I called it #ShortBlack because I think people generally indulge in a little time for themselves over a coffee.
Many readers asked me to speak with you about your bullying ordeal. They applaud you taking a stand against workplace bullying after a female colleague tried to sabotage your career. She was ordered to stay away from you. Has the passage of time given you any fresh perspective?
Sandra Sully: The reason I didn’t say anything for a long time is because in many respects that had been part of the healing process for me.
The last ten years or so has been about coming to terms with what played out and also understanding how I handle myself and how to better handle that situation if it ever occurs again.
Other colleagues in the industry who were tormented by the same person have come forward to me and that’s been so rewarding; not to mention reminding the industry itself that our business is not immune from this disturbing behaviour – bullying can take all forms and reach all levels.

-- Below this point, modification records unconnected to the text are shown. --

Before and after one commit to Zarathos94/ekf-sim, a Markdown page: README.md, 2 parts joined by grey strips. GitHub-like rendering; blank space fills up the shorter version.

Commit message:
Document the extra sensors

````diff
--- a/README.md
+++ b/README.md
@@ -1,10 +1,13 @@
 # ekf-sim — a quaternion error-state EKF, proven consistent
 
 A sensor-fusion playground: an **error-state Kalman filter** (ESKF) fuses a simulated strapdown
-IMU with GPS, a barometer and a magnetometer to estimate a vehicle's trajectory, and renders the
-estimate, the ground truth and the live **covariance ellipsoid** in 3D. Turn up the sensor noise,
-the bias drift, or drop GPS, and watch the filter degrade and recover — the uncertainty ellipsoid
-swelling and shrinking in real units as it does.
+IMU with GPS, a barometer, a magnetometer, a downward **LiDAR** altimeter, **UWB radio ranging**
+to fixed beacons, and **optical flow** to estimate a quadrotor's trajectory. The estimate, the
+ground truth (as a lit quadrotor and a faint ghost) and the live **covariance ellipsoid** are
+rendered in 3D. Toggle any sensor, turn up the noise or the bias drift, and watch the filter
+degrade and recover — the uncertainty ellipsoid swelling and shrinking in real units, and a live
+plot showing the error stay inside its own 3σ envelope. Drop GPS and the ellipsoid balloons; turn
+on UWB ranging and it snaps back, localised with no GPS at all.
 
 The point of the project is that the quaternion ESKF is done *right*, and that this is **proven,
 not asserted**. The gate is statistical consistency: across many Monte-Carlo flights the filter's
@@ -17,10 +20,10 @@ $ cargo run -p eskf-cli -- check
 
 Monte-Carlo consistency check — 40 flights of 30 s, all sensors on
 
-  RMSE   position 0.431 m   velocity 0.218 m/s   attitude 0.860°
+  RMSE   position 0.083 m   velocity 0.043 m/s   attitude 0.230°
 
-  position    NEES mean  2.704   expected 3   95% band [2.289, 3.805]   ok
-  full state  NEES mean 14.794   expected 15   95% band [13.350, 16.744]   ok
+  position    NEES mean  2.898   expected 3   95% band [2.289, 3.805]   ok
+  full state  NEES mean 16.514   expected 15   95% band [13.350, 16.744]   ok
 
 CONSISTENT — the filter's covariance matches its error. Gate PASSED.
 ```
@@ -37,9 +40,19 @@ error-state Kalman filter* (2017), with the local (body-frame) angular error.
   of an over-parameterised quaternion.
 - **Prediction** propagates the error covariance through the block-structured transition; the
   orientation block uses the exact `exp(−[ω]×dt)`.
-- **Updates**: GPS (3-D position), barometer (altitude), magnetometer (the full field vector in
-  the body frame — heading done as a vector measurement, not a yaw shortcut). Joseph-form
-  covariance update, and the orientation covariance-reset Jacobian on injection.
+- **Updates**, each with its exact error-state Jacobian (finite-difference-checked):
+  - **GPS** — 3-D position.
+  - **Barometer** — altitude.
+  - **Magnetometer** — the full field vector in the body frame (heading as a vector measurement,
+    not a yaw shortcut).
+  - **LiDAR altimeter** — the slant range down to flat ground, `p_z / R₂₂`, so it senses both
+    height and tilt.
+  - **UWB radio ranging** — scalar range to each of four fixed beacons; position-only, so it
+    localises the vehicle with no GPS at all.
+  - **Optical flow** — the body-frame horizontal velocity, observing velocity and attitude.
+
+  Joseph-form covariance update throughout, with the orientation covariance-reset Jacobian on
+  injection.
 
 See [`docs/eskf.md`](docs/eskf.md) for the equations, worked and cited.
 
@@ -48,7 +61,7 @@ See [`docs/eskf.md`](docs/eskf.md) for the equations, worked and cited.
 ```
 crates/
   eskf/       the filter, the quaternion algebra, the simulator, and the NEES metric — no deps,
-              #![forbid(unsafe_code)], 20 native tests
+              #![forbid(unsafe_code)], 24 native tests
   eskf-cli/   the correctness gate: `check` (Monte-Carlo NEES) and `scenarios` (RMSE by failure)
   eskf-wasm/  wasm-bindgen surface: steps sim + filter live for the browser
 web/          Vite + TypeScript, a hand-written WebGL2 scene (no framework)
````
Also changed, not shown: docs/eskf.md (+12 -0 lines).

What has that little intuitive voice inside your head been saying lately?
Sandra Sully: At the moment I have a lot of grief around me, on a personal level, with some family, good friends and colleagues, so it just reminds me to seize the moment and the day.
I think all of us are touched by grief and sadness at various stages of our lives and I’m just mindful to tell the people I love how much they mean to me.

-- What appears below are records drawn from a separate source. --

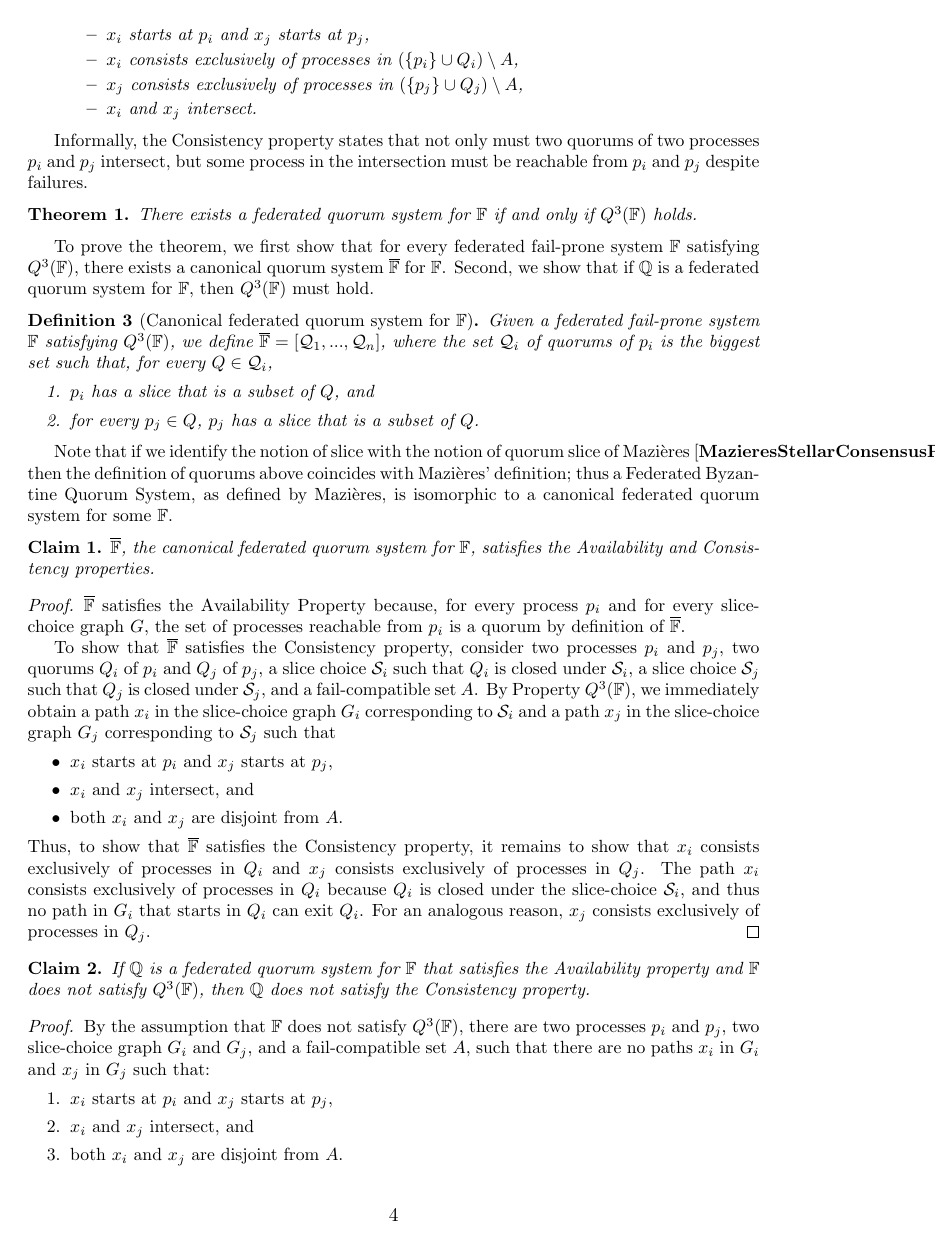
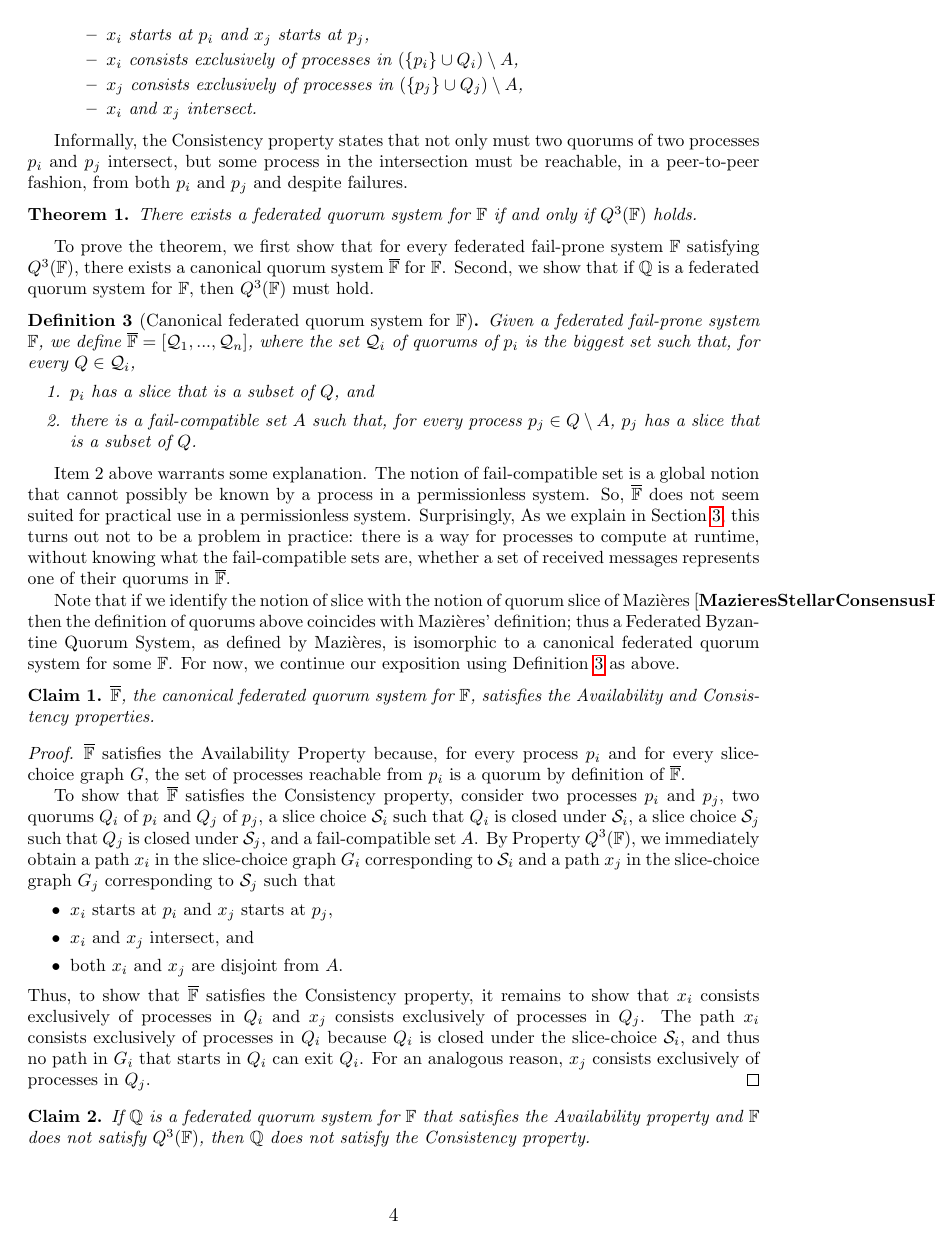
Before and after one commit to nano-o/asymmetric-permissionless-trust, a LaTeX document (abstract.tex): page 4 of 5. Compiled offline with pdfLaTeX.

Commit message:
trying to take into account lying about slices

```diff
--- a/abstract.tex
+++ b/abstract.tex
@@ -10,7 +10,8 @@
   colorlinks=false,
 }
 \usepackage{cleveref}
-\usepackage[disable]{todonotes}
+% \usepackage[disable]{todonotes}
+\usepackage{todonotes}
 
 \usepackage{biblatex}
 \addbibresource{library.bib}
@@ -151,7 +152,7 @@ We are now ready to define federated quorum systems for $\mathbb{F}$ and show th
   \end{itemize}
 \end{definition}
 
-Informally, the Consistency property states that not only must two quorums of two processes $p_i$ and $p_j$ intersect, but some process in the intersection must be reachable from $p_i$ and $p_j$ despite failures.
+Informally, the Consistency property states that not only must two quorums of two processes $p_i$ and $p_j$ intersect, but some process in the intersection must be reachable, in a peer-to-peer fashion, from both $p_i$ and $p_j$ and despite failures.
 
 \begin{thm}
   There exists a federated quorum system for $\mathbb{F}$ if and only if $Q^3(\mathbb{F})$ holds.
@@ -160,14 +161,21 @@ Informally, the Consistency property states that not only must two quorums of tw
 To prove the theorem, we first show that for every federated fail-prone system $\mathbb{F}$ satisfying $Q^3(\mathbb{F})$, there exists a canonical quorum system $\overline{\mathbb{F}}$ for $\mathbb{F}$. Second, we show that if $\mathbb{Q}$ is a federated quorum system for $\mathbb{F}$, then $Q^3(\mathbb{F})$ must hold.
 
 \begin{definition}[Canonical federated quorum system for $\mathbb{F}$]
-  Given a federated fail-prone system $\mathbb{F}$ satisfying $Q^3(\mathbb{F})$, we define $\overline{\mathbb{F}}=\left[\mathcal{Q}_1,...,\mathcal{Q}_n\right]$, where the set $\mathcal{Q}_i$ of quorums of $p_i$ is the biggest set such that, for every $Q\in\mathcal{Q}_i$,
+  \label{def:canonical}
+  Given a federated fail-prone system $\mathbb{F}$, we define $\overline{\mathbb{F}}=\left[\mathcal{Q}_1,...,\mathcal{Q}_n\right]$, where the set $\mathcal{Q}_i$ of quorums of $p_i$ is the biggest set such that, for every $Q\in\mathcal{Q}_i$,
   \begin{enumerate}
     \item $p_i$ has a slice that is a subset of $Q$, and
-    \item for every $p_j\in Q$, $p_j$ has a slice that is a subset of $Q$.%(i.e.\ there is a fault-prone set $F$ of $p_j$ such that $P_j\setminus F\subseteq Q$).
+    \item there is a fail-compatible set $A$ such that, for every process $p_j\in Q\setminus A$, $p_j$ has a slice that is a subset of $Q$.%(i.e.\ there is a fault-prone set $F$ of $p_j$ such that $P_j\setminus F\subseteq Q$).
   \end{enumerate}
 \end{definition}
 
-Note that if we identify the notion of slice with the notion of quorum slice of Mazières~\cite{MazieresStellarConsensusProtocol2015}, then the definition of quorums above coincides with Mazières' definition; thus a Federated Byzantine Quorum System, as defined by Mazières,  is isomorphic to a canonical federated quorum system for some $\mathbb{F}$.
+Item 2 above warrants some explanation.
+The notion of fail-compatible set is a global notion that cannot possibly be known by a process in a permissionless system.
+So, $\overline{\mathbb{F}}$ does not seem suited for practical use in a permissionless system.
+Surprisingly, As we explain in \Cref{sec:practice}, this turns out not to be a problem in practice: there is a way for processes to compute at runtime, without knowing what the fail-compatible sets are, whether a set of received messages represents one of their quorums in $\overline{\mathbb{F}}$.
+
+Note that if we identify the notion of slice with the notion of quorum slice of Mazières~\cite{MazieresStellarConsensusProtocol2015}, then the definition of quorums above coincides with Mazières' definition; thus a Federated Byzantine Quorum System, as defined by Mazières, is isomorphic to a canonical federated quorum system for some $\mathbb{F}$.
+For now, we continue our exposition using~\Cref{def:canonical} as above.
 
 \begin{claim}
  $\overline{\mathbb{F}}$, the canonical federated quorum system for $\mathbb{F}$, satisfies the Availability and Consistency properties.
```
Also changed, not shown: abstract.tex (7 more changed lines).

I’m a very tactile person so there are lots of hugs and I figure why not?
Life is short, I know that personally and professionally. I had a terrible incident many years ago with an assault and I really did think my life was over that day and I was going to die.
Why did you think you were going to die?
Sandra Sully: Well the attacker had a gun and handcuffs. He assaulted me, and then put the gun to my head and pulled the trigger.
You soon realise you take nothing for granted. You also can’t take anything with you, and all the things you once valued like material possessions and just that – stuff. How much ‘stuff’ do you need?
It’s people, it’s experiences, it’s about finding love, joy and happiness. It’s prompted me to prioritise and make me consider the choices I make.
I give back where I think I can help or feel I should help, at the moment it’s MS and I’ve been a co-patron of spinal cure for 10-15 years and the world will be a different place when we find a cure for spinal cord injury, can you imagine?
Would be amazing. Have you developed a certain wisdom after the attack?
Sandra Sully: Yeah falling in love with Symon and the last five years of my life has closed a chapter and I am in a nice place because I’m so happy.
I didn’t speak about the assault for a long time because I lived in fear for so long, but I am happy to talk about it now because I feel lucky to have survived it.
It’s also taught me a valuable lesson about personal security. In this frightening world of cyber space fraud and identity theft you really do have to be careful about who you give your details to. I choose to give them to the people I trust, otherwise I don’t!
How had your parents prepared you to be able to put your armour on?
Sandra Sully: I’d like to put a better spin on it, but at the end of the day, I often say to my mum and dad, “there’s just a bit of mongrel in me, they gave me street smarts.”
They taught me that if you feel you’ve been unjustly vilified and you have integrity then you must stand up.
Find out more about short black here (I subscribed and love it)
Tweet with Sandra here
Pic: thx to Australian Women’s Weekly